Task prompt:
Check every line of the records below for the string "these" and copy the ones that have it.

Exercise data:
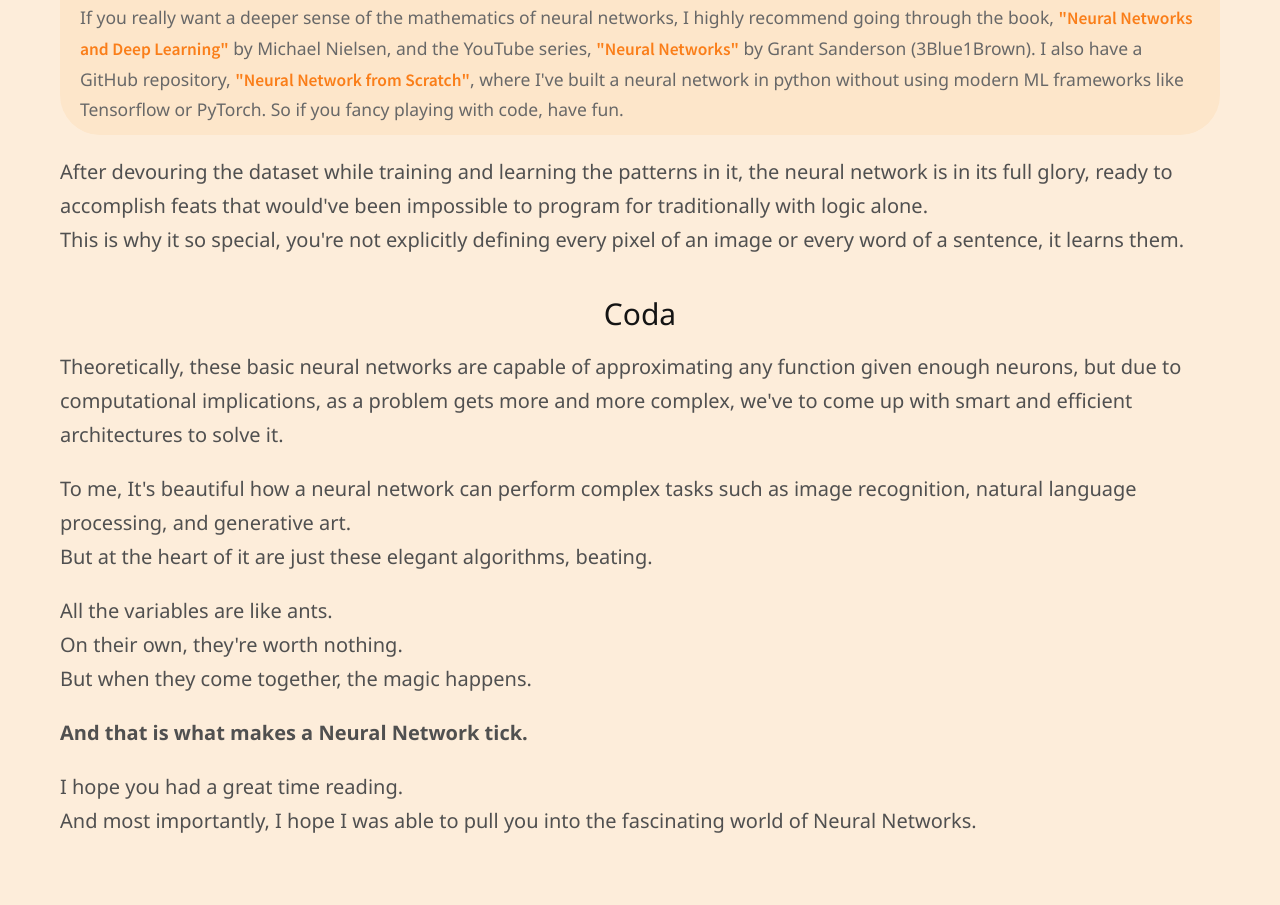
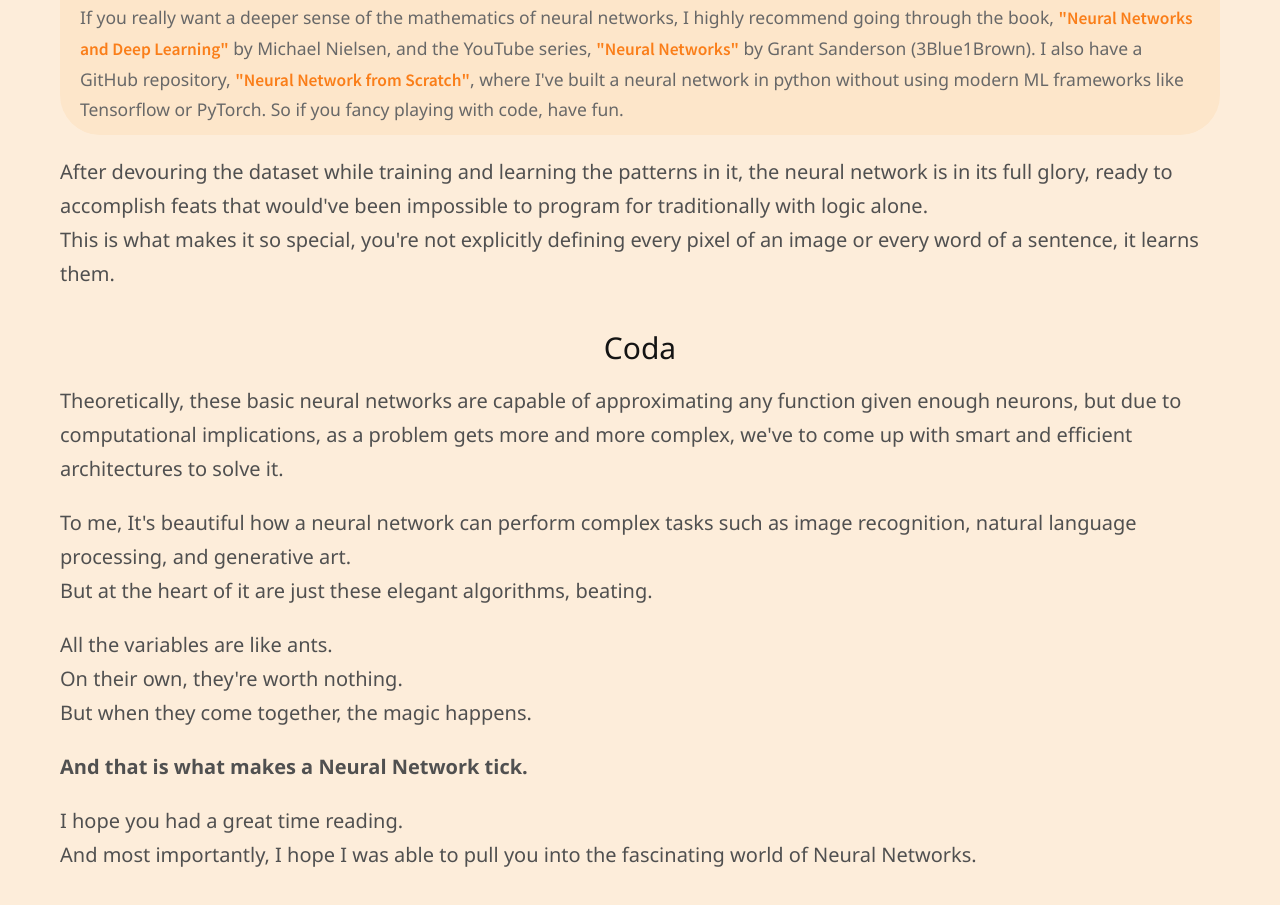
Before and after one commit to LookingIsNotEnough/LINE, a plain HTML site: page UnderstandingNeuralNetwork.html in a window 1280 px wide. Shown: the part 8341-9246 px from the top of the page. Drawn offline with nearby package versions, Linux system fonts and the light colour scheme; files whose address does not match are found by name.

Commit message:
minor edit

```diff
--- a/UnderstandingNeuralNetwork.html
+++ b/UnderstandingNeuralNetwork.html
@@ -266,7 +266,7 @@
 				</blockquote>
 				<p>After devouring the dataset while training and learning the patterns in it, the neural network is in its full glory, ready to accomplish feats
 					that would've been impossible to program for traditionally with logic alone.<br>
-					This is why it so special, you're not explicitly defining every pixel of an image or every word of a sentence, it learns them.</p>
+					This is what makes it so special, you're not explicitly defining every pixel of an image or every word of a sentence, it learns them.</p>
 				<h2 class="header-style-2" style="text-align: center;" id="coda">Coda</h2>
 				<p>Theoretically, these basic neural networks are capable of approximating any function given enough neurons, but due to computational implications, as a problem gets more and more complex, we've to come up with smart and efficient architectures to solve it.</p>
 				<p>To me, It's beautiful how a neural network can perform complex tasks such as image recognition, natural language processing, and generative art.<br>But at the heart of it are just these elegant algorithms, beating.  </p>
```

---

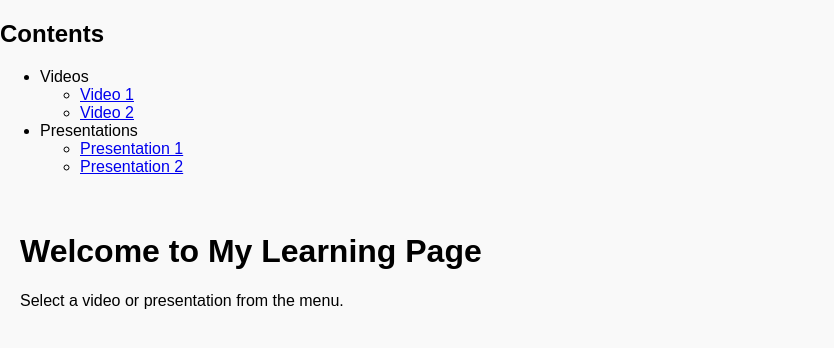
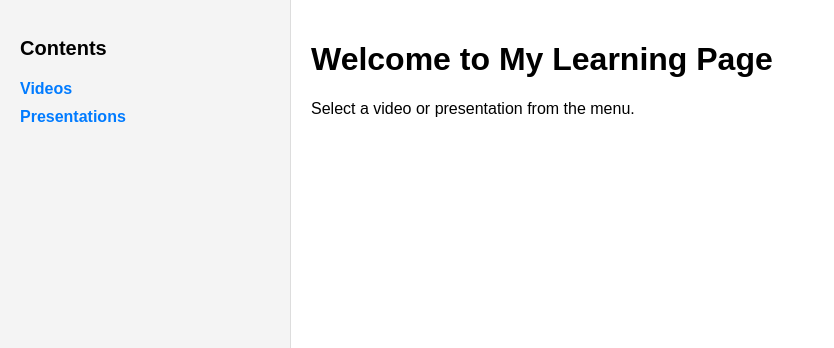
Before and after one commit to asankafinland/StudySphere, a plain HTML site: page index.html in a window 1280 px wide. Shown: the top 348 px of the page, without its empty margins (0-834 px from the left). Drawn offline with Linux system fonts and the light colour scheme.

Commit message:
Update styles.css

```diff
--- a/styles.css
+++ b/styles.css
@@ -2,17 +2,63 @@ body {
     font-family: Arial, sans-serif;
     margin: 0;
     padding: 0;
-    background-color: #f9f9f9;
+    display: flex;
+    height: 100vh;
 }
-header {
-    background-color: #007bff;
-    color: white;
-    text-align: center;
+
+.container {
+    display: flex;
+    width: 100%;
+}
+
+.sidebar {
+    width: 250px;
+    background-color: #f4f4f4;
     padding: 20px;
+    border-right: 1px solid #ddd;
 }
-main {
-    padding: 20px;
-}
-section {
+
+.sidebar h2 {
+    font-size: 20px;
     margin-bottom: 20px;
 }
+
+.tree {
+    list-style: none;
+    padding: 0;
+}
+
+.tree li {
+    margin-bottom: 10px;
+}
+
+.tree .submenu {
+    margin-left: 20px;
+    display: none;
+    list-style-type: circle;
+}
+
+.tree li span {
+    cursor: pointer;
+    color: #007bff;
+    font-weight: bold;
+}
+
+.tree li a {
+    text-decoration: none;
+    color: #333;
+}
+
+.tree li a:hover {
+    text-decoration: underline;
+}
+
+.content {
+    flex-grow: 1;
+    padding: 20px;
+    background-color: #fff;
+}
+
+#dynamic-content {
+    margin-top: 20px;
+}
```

--

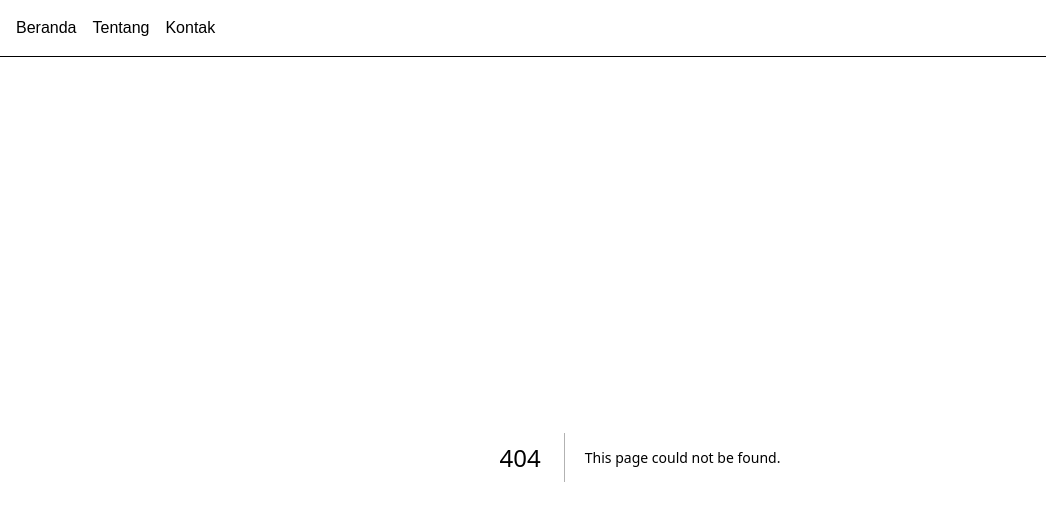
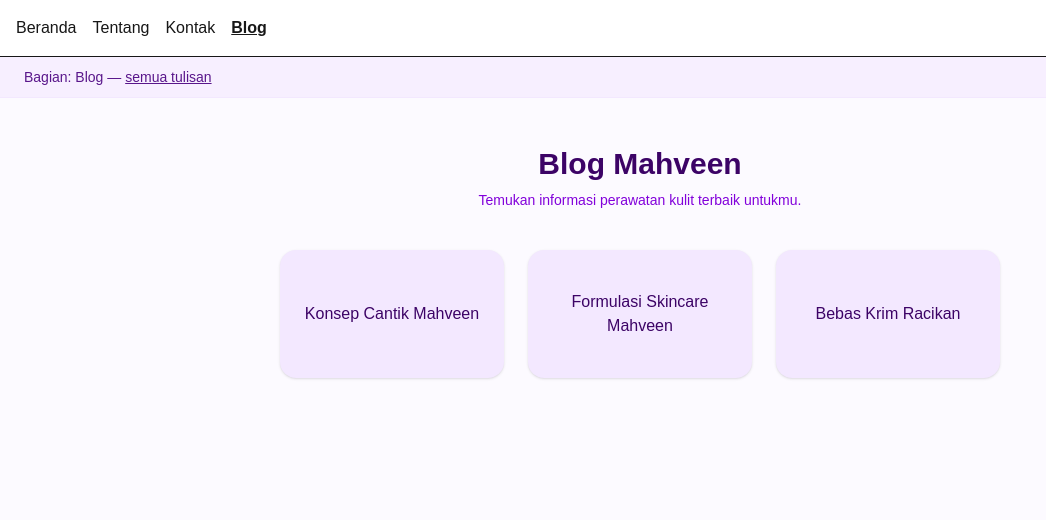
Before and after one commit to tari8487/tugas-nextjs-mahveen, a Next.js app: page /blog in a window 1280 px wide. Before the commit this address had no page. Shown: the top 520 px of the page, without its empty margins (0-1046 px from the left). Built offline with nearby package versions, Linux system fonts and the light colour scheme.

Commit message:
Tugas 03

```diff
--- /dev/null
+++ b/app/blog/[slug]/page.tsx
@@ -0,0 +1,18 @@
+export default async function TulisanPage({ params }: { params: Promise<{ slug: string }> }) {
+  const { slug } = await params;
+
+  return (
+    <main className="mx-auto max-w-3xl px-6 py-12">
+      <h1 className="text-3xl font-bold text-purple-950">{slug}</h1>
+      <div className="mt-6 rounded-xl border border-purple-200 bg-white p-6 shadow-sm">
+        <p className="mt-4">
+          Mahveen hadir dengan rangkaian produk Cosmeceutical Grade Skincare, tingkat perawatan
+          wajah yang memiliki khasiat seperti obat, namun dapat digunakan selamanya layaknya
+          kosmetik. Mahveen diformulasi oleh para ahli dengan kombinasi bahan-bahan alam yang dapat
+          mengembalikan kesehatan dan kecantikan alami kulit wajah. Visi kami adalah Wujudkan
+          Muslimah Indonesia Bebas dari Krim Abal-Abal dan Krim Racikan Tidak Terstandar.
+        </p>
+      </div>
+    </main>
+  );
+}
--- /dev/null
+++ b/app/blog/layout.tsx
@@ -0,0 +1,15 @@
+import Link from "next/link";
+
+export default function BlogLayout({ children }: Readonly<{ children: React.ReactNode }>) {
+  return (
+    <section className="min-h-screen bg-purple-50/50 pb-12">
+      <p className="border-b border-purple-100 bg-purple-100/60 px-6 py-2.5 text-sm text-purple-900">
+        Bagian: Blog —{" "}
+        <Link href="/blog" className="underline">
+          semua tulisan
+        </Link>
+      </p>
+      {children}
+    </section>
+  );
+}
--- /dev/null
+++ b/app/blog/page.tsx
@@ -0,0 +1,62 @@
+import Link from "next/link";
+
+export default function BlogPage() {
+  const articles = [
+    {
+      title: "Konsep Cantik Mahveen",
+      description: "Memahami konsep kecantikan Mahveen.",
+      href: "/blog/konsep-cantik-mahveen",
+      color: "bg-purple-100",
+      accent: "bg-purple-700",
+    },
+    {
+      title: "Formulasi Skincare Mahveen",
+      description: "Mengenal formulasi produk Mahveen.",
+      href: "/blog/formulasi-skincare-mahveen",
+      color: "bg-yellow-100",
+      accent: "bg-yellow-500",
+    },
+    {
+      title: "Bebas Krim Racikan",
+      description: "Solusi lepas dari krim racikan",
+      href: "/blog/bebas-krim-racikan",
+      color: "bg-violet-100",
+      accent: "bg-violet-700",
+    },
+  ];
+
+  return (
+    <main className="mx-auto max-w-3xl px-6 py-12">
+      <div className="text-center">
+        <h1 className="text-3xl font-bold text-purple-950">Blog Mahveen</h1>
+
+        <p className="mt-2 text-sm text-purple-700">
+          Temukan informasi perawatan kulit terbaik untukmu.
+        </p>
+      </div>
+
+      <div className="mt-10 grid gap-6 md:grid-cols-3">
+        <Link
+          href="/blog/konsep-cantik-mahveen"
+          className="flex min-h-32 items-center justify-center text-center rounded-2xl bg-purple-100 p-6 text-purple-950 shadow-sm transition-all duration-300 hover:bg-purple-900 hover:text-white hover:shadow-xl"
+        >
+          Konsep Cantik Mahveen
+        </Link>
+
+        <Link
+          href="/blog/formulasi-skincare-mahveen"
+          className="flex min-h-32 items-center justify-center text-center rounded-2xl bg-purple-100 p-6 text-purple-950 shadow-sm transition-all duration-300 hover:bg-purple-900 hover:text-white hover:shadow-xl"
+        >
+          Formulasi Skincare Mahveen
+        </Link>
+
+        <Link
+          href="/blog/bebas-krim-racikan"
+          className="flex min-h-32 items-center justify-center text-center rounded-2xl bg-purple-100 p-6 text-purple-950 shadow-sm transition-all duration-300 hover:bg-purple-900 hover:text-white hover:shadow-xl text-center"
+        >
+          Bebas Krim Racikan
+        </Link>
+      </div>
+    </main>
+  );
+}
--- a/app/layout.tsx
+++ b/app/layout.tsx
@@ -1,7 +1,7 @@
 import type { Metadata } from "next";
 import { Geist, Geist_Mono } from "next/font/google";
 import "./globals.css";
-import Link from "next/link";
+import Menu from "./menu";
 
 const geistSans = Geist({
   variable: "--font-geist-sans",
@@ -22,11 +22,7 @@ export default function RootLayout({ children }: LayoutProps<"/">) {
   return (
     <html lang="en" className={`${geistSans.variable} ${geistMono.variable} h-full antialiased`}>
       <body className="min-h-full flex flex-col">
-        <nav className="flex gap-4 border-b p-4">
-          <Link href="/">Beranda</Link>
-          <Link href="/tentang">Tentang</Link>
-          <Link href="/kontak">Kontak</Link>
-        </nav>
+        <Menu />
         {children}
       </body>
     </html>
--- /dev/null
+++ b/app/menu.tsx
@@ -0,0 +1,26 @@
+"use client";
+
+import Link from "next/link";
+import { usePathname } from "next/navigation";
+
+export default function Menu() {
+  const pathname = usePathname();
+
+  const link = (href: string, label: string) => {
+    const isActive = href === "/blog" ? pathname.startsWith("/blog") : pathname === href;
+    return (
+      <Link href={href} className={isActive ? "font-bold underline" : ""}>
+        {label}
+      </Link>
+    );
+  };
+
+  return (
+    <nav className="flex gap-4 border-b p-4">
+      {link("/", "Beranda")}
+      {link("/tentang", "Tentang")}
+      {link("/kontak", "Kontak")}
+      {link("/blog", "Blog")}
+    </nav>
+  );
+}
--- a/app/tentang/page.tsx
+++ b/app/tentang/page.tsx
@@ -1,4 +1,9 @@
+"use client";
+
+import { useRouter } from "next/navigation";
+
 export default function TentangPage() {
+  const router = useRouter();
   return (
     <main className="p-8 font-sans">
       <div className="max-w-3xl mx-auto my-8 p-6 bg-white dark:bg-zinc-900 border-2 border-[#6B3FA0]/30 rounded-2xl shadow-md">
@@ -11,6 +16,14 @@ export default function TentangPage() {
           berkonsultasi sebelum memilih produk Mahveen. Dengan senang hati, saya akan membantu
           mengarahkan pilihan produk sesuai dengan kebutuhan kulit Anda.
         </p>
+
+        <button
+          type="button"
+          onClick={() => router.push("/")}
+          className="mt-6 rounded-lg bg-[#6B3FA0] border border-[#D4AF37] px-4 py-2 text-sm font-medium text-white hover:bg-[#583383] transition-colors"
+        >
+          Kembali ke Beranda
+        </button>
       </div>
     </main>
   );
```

Answer to this task:
 				<p>Theoretically, these basic neural networks are capable of approximating any function given enough neurons, but due to computational implications, as a problem gets more and more complex, we've to come up with smart and efficient architectures to solve it.</p>
 				<p>To me, It's beautiful how a neural network can perform complex tasks such as image recognition, natural language processing, and generative art.<br>But at the heart of it are just these elegant algorithms, beating.  </p>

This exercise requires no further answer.